-- Assigned task --
Check each line of the data below for the string "label", then report how many lines have it and nothing else.

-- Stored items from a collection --
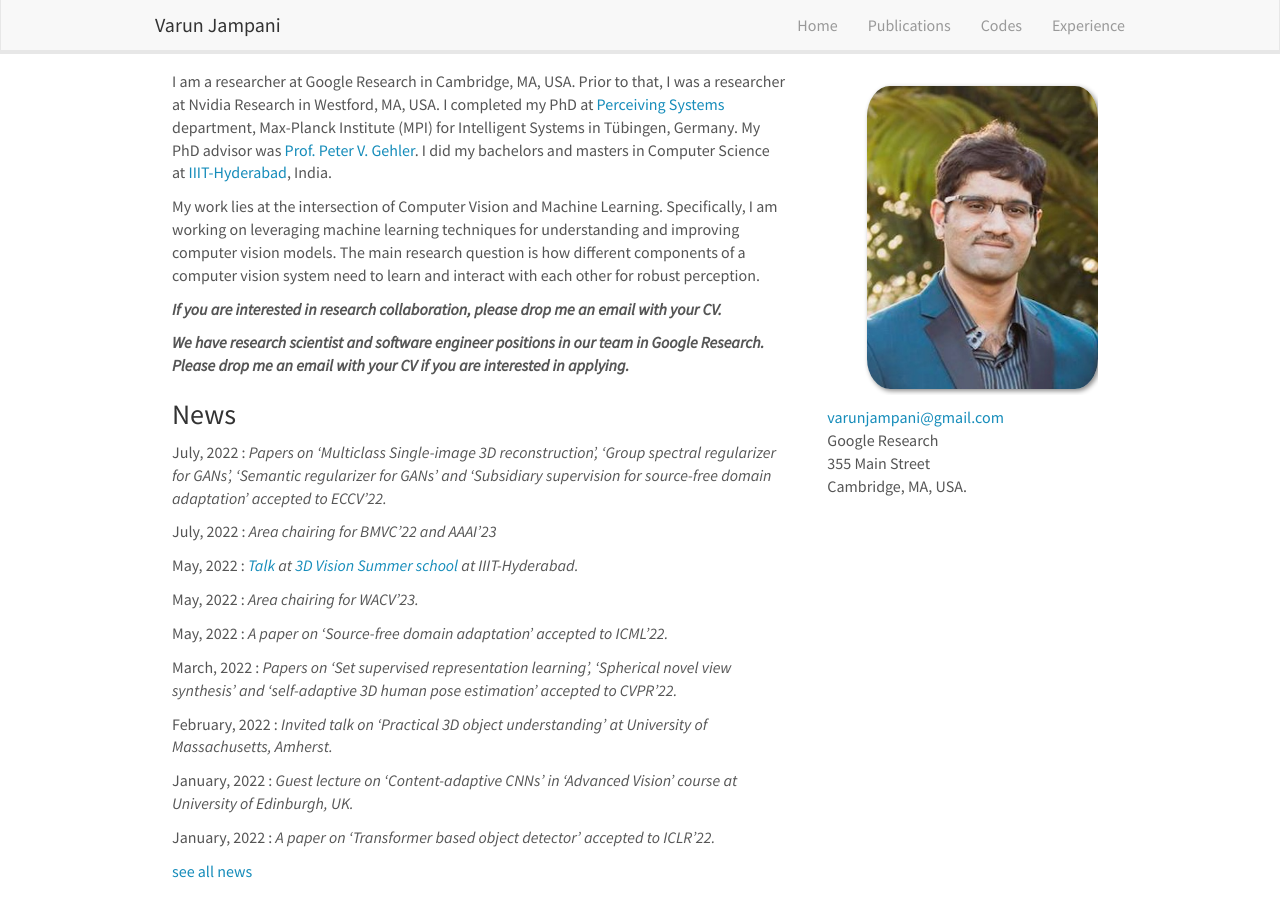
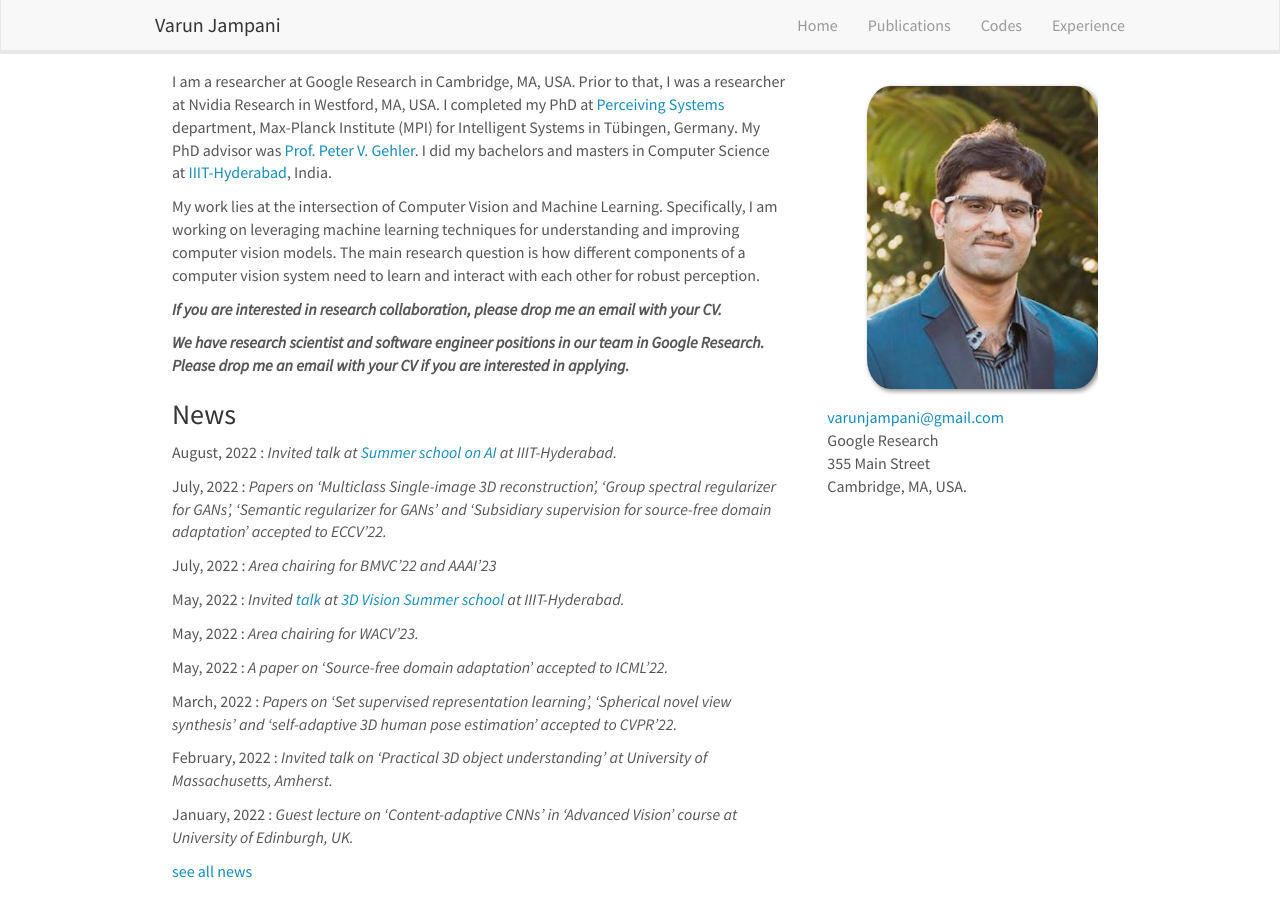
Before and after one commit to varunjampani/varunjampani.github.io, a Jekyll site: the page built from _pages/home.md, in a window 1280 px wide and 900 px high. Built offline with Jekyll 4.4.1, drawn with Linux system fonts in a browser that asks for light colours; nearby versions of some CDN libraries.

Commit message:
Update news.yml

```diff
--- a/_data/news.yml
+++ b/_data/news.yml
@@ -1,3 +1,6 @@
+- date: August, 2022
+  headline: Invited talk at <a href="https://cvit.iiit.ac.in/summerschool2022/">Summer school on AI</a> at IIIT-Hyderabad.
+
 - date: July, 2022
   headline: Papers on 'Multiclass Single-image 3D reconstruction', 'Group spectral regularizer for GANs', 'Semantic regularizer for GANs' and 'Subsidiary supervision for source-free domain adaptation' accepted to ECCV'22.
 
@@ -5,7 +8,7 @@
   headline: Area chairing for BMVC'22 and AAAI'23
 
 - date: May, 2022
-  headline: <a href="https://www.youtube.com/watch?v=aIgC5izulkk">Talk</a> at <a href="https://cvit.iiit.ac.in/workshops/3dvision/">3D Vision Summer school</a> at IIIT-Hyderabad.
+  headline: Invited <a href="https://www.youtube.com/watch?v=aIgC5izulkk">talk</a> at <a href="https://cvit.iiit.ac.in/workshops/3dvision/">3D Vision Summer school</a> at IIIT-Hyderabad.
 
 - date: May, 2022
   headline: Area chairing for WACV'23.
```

---

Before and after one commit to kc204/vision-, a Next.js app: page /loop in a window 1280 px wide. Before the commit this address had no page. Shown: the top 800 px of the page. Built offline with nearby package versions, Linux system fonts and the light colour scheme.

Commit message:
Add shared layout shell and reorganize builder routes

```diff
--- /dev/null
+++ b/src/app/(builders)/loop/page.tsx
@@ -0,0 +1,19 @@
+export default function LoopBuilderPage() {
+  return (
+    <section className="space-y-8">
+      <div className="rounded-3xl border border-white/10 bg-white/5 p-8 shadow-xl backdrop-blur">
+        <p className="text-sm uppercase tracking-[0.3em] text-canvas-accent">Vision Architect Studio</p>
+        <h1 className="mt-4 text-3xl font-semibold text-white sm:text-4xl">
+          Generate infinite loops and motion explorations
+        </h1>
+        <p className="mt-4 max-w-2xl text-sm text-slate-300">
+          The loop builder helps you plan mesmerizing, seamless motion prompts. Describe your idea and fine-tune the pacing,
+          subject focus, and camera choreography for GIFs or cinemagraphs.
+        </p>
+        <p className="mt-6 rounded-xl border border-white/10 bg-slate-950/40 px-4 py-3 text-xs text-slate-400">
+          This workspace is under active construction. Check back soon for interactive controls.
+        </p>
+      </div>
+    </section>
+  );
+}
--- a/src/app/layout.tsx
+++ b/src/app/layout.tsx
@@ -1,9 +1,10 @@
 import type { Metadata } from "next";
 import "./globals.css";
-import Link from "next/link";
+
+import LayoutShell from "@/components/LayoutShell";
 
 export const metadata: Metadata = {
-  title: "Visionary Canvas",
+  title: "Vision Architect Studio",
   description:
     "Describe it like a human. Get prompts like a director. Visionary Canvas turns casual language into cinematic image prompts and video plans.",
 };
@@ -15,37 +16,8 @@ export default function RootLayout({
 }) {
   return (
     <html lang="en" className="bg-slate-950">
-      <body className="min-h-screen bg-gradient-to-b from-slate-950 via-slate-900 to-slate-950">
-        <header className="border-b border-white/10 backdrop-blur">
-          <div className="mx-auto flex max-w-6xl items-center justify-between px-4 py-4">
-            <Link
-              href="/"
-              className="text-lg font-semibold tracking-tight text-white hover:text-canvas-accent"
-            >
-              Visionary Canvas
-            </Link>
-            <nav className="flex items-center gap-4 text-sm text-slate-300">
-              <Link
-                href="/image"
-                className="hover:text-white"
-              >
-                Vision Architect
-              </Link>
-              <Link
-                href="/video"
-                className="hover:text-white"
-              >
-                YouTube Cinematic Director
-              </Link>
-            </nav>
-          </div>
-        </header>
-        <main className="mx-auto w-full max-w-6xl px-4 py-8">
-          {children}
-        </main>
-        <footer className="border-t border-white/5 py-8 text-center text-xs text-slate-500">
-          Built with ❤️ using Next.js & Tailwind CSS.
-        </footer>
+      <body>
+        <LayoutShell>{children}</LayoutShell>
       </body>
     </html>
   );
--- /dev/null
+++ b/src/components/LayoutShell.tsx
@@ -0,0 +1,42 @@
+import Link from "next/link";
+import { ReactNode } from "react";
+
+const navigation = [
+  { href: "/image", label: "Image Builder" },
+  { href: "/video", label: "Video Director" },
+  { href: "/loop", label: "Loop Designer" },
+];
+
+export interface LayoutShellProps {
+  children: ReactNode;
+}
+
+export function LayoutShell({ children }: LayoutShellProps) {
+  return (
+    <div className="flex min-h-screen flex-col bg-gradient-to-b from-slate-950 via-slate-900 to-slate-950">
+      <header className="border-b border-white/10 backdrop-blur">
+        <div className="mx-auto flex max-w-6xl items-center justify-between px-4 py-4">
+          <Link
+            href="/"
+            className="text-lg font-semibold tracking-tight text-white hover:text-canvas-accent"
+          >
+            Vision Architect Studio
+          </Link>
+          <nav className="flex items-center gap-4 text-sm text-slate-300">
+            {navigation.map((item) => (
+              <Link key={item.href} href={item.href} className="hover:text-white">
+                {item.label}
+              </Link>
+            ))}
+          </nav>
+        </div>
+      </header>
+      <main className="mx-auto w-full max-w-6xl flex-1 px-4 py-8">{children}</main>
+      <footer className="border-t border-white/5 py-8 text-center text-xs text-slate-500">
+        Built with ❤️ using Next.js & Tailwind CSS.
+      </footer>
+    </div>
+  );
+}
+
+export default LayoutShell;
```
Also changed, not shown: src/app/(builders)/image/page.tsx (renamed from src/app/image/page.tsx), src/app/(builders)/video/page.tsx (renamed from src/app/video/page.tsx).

* * *

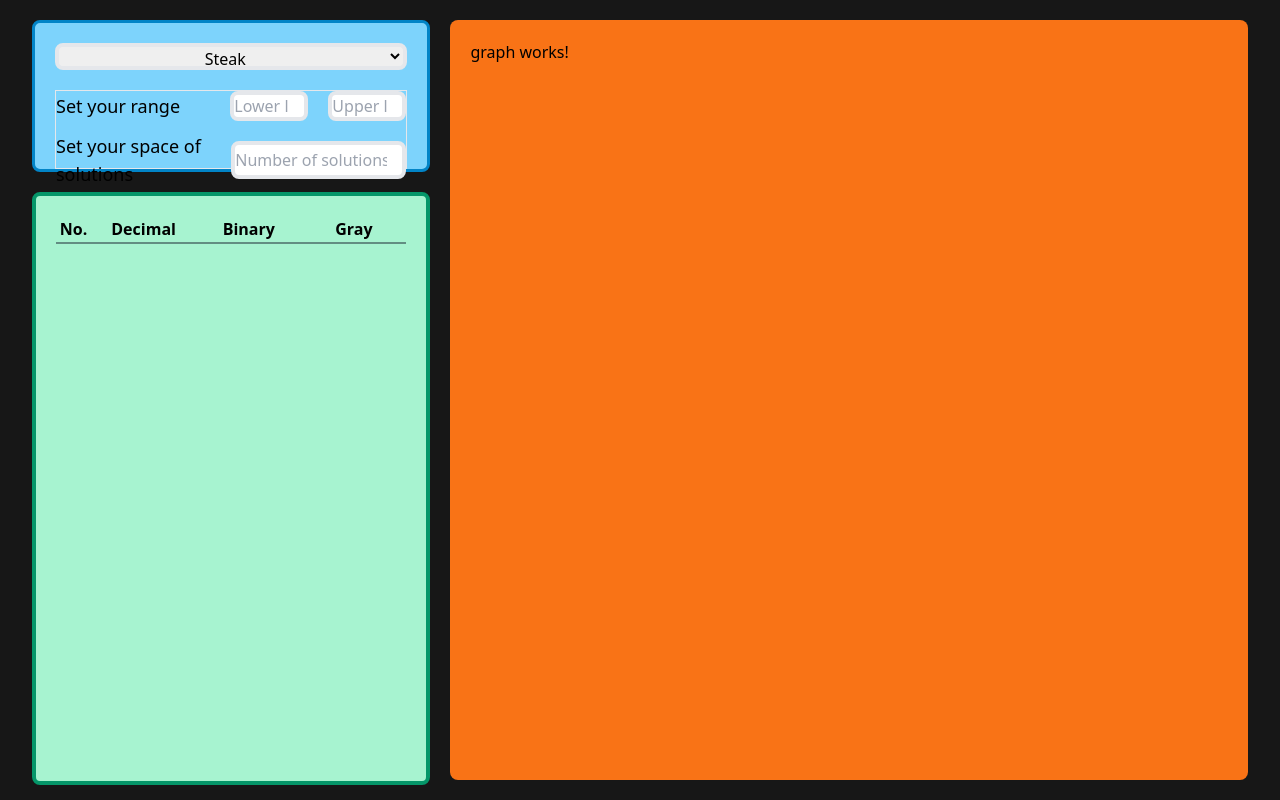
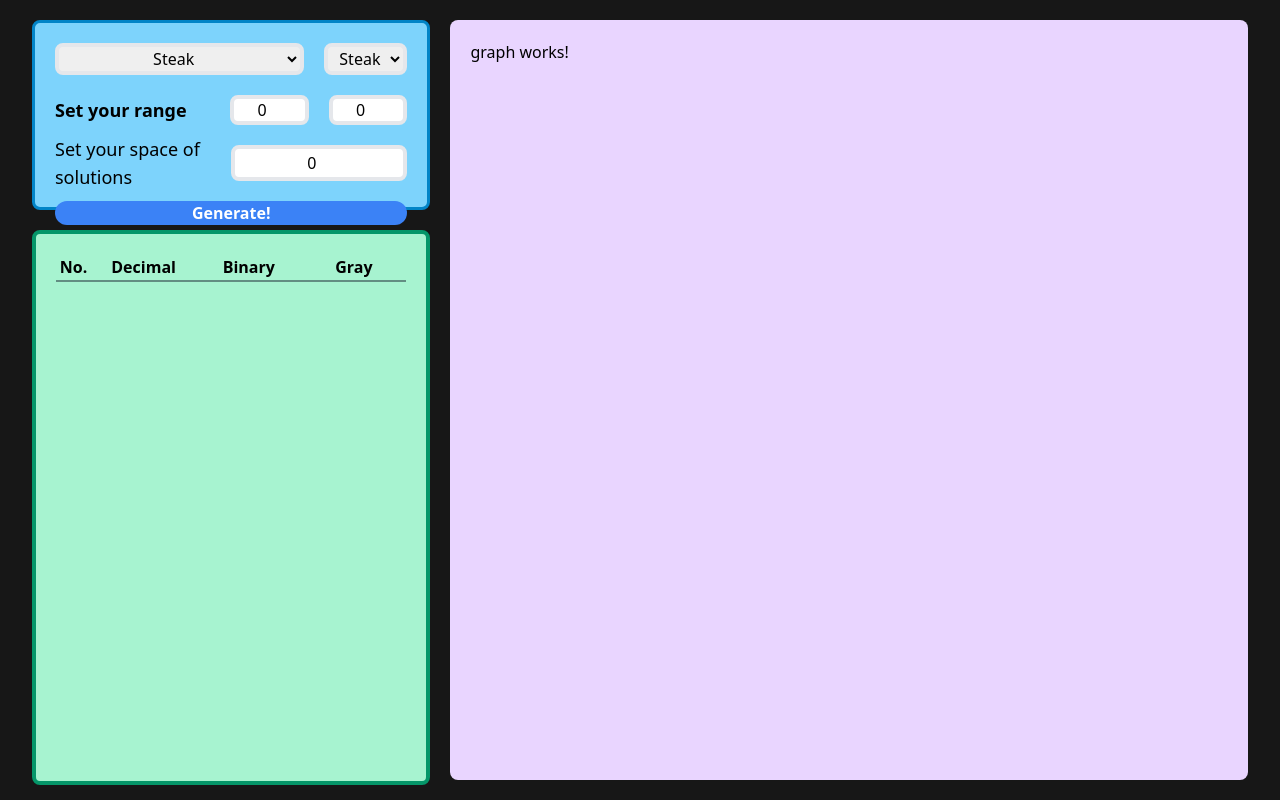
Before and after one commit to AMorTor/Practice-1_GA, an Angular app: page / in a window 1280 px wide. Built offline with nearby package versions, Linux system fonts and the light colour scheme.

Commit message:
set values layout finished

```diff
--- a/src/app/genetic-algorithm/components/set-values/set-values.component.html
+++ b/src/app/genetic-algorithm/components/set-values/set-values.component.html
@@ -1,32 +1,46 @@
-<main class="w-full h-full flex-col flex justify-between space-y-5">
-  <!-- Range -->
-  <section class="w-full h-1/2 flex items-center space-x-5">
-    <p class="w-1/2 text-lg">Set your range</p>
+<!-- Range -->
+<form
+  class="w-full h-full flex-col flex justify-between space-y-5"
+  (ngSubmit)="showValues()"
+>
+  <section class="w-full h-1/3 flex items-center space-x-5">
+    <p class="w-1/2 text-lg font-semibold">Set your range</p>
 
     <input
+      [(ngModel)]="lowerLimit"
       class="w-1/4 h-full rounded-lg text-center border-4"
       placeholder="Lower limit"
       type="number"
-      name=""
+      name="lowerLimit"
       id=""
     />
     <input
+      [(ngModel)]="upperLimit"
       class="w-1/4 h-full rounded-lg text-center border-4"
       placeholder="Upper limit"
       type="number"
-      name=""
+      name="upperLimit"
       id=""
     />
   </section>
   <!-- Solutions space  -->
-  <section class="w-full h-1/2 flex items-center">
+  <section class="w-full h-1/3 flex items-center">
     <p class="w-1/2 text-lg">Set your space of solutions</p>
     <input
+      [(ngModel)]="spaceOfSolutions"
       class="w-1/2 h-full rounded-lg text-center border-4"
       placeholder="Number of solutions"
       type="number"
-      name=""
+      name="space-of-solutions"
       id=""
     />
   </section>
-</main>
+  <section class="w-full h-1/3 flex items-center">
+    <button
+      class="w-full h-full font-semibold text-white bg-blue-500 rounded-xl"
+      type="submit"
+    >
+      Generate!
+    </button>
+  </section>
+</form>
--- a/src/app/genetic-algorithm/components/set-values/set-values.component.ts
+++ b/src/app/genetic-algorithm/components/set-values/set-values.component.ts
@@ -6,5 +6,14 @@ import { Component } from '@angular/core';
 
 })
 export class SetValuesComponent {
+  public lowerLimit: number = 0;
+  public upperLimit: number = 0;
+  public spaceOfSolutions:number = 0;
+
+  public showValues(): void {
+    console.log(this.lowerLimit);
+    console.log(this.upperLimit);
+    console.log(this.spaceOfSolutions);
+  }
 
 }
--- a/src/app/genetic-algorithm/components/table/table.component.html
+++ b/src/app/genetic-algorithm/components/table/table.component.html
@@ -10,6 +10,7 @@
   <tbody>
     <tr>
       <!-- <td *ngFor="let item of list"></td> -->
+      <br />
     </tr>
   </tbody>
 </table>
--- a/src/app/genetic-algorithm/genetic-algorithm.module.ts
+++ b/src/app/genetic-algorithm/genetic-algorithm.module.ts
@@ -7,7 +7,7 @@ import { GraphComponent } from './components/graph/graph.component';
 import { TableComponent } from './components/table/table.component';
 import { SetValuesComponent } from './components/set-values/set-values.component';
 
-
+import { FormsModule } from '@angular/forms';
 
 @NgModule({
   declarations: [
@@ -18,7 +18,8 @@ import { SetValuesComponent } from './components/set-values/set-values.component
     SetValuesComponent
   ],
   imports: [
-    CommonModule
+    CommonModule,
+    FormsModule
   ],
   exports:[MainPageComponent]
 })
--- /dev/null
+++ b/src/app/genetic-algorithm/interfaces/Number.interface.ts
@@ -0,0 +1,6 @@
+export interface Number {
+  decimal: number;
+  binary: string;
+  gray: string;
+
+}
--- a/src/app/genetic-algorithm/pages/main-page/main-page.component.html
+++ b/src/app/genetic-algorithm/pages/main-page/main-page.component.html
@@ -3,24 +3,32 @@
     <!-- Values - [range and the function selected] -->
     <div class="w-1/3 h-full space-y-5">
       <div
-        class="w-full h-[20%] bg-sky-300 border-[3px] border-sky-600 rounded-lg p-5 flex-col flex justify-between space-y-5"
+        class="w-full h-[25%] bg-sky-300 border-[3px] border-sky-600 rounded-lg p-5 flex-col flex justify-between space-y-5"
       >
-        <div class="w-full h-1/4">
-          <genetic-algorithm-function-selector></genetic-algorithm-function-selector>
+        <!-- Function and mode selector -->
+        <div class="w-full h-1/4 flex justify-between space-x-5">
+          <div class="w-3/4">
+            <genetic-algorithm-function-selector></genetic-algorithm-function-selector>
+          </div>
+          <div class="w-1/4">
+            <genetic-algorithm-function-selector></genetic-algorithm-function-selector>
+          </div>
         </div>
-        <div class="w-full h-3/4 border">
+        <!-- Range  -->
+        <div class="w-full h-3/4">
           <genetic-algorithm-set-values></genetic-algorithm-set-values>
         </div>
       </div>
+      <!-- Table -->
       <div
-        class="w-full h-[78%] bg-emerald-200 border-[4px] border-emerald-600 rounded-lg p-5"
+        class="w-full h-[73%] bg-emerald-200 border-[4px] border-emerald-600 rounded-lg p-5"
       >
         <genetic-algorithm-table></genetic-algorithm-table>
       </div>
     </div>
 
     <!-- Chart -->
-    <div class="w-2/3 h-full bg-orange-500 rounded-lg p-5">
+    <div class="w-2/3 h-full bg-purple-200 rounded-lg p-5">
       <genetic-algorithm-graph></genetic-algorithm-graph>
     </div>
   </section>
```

-- Solution --
4